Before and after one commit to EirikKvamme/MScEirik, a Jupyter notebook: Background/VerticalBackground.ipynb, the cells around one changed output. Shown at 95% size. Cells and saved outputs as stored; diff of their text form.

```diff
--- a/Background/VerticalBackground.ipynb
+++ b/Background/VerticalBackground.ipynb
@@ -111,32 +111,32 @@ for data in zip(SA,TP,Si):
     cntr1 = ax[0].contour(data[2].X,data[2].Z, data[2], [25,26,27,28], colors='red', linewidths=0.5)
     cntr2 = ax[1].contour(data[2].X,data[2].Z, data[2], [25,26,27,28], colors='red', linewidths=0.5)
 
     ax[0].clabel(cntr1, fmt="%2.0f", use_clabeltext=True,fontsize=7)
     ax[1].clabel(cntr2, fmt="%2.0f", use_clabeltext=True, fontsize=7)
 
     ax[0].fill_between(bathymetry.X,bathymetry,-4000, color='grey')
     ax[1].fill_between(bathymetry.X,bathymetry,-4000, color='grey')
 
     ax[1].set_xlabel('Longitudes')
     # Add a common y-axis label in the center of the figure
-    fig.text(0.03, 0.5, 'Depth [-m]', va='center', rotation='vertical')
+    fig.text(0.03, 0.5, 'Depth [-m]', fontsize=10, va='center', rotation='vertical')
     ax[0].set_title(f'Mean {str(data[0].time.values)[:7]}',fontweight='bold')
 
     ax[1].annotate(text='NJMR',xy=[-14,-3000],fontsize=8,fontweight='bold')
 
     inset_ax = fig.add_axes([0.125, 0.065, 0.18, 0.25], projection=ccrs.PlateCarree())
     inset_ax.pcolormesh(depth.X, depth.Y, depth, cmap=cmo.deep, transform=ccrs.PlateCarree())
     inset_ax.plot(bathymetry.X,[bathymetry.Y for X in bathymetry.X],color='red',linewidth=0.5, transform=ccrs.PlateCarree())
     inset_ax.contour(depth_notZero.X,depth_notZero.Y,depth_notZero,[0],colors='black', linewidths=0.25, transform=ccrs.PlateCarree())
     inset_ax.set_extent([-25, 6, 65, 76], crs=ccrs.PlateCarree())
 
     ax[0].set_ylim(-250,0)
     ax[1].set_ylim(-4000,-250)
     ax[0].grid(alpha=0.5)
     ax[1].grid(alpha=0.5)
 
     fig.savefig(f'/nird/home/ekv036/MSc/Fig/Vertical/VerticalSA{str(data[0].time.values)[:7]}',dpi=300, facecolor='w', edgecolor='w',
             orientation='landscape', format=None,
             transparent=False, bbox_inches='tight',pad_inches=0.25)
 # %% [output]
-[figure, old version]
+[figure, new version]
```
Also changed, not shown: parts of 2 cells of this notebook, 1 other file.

※

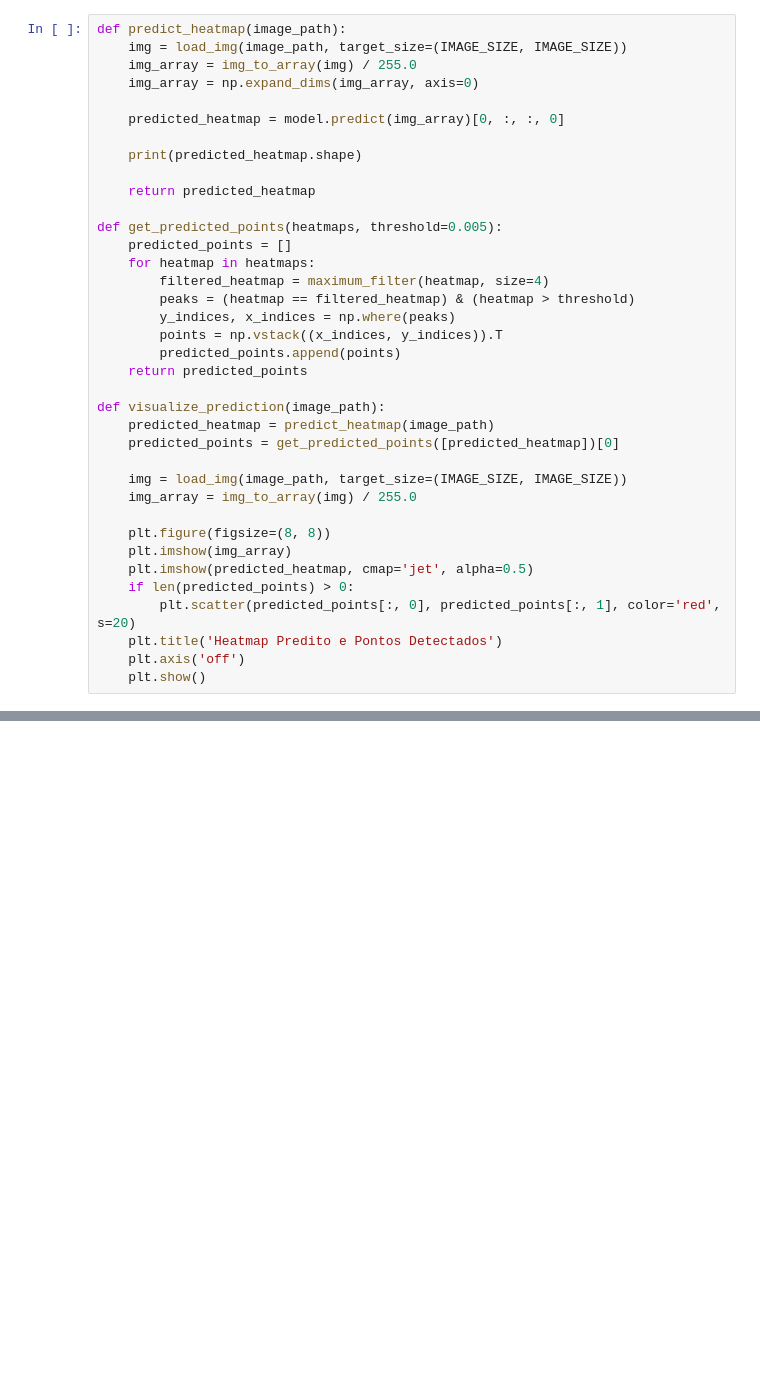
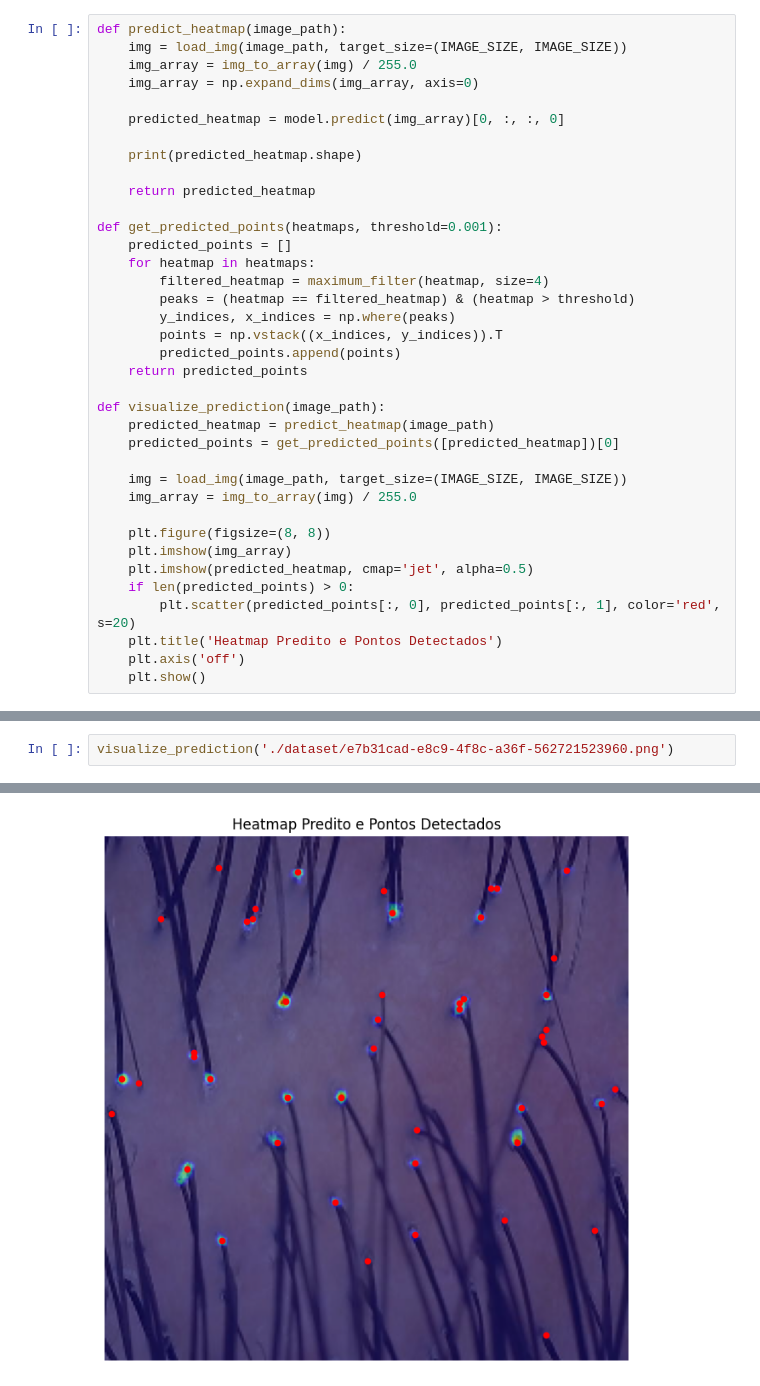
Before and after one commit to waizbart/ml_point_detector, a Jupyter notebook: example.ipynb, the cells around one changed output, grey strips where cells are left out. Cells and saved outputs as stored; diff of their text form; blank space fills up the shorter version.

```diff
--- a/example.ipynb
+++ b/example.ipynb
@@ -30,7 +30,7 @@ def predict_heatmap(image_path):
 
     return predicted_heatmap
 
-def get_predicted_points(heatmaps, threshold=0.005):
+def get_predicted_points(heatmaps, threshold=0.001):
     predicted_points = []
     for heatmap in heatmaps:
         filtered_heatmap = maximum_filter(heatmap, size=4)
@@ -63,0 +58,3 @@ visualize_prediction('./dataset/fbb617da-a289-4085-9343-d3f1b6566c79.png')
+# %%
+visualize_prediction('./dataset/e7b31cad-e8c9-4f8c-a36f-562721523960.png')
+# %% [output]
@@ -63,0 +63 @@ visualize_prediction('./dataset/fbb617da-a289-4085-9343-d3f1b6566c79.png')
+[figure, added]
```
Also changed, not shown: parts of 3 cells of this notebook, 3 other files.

※

_What you will do:_ Your answer must be one number: how many lines of the entries hold the string "PlateCarree".

_Solution for this problem:_ 5